History – In the 5th century, Kaling Kingdom was founded in Central Java, it was influenced by Hindu culture. So in Central Java there was also a residential area of Indians who then mixed with native Indonesians. Their culture influenced the native people in the region.
The kingdom kept developing and in the 7th century it had become famous for the fertility of the land and the crops.
Many Chinese merchants mentioned that in the 7th century there was a kingdom called Ho-ling (Kaling) in She-po (Java) whose people lived in security and prosperity.
In 674, Kaling was ruled by a queen named Sima. She ruled very strictly but honestly. No people dared to commit a crime because the punishement was very severe. This was implemented to keep the people’s life secure.
No one had the courage to break the rights and responsibilities of others. One the queen tested the people’s honesty by leaving a sack of gold in the middle of a road. No one dared to take the sack of gold, so it remained there for 3 years. Then the crown prince kicked the sack away to the side of the road. When the queen knew this, she punished the crown prince.
It was also written in some Chinese documents that in Ho-ling there were a considerable number of Keling people from India who lived there. They did not eat with a spoon or chopsticks, they ate with their hands only.
They were already able to write well. It was assumed that Kaling was located on the valley of Mount Merbabu, since the valley was exactly located at a village called Tukmas where a stone with inscription on it was found. The writing on the stone used Pallava scripts and Sanskrit language.
The inscription was assumed to be made in 650 AD. It contained information about a spring with clear water in the area. The water from the spring flowed down, forming a stream with holy water like the Ganges. On the stone, there were also carvings of a trident, jug, lotuses, etc.
The carvings were symbols in Hinduism. However, Buddhism also developed in Kaling. A Buddhist priest from China named Hui-hing once went to Ho-ling to visit a Buddhist priest named Inanabhadra in the country.

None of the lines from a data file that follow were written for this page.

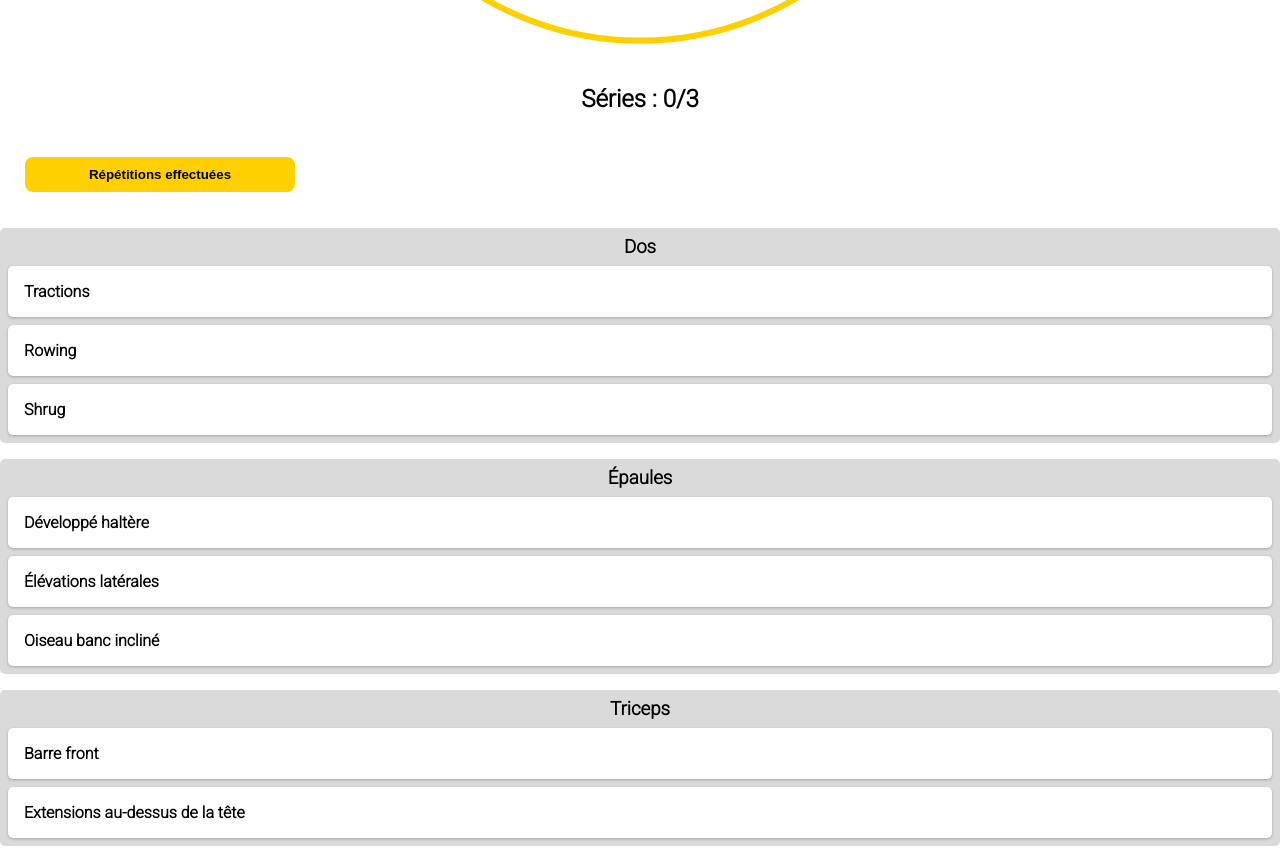
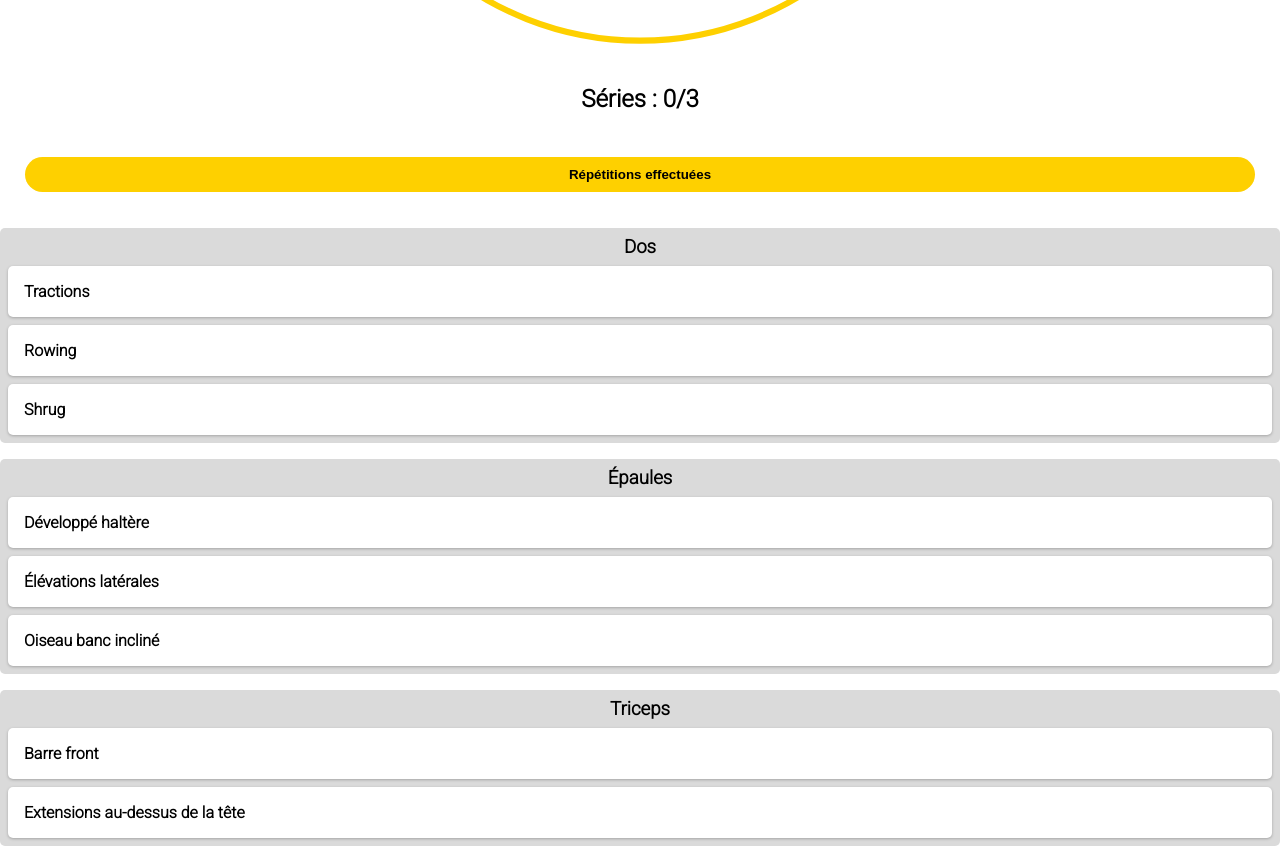
Before and after one commit to lobodol/sport-timer, a Vue app: page /shrug in a window 1280 px wide. Shown: the part 820-1682 px from the top of the page. Built offline with nearby package versions, Linux system fonts and the light colour scheme.

Commit message:
style: use rounded buttons

```diff
--- a/src/style/buttons.scss
+++ b/src/style/buttons.scss
@@ -2,22 +2,28 @@
   display: flex;
   flex-direction: row;
   justify-content: space-between;
-
-  max-width: 320px;
 }
 
 button {
+  flex-grow: 1;
   margin: 0 5px;
   padding: 10px 20px;
   border: none;
-  border-radius: 8px;
+  border-radius: 50px;
   background: var(--main-color);
   font-weight: bold;
   cursor: pointer;
   transition: all 200ms;
-  flex-grow: 1;
 
   &:active {
     box-shadow: 0 0 20px var(--main-color-darken) inset;
   }
 }
+
+.button {
+  &--outlined {
+    border: solid 2px var(--main-color);
+    background: white;
+    color: var(--main-color-darken);
+  }
+}
```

The name was Indian, but actually the person was Javanese. With he help of Inanabhadra, Hui-hing was able to translate the holy book a Buddhism into Chinese. Obviously, Kaling was also a center of Buddhism teaching.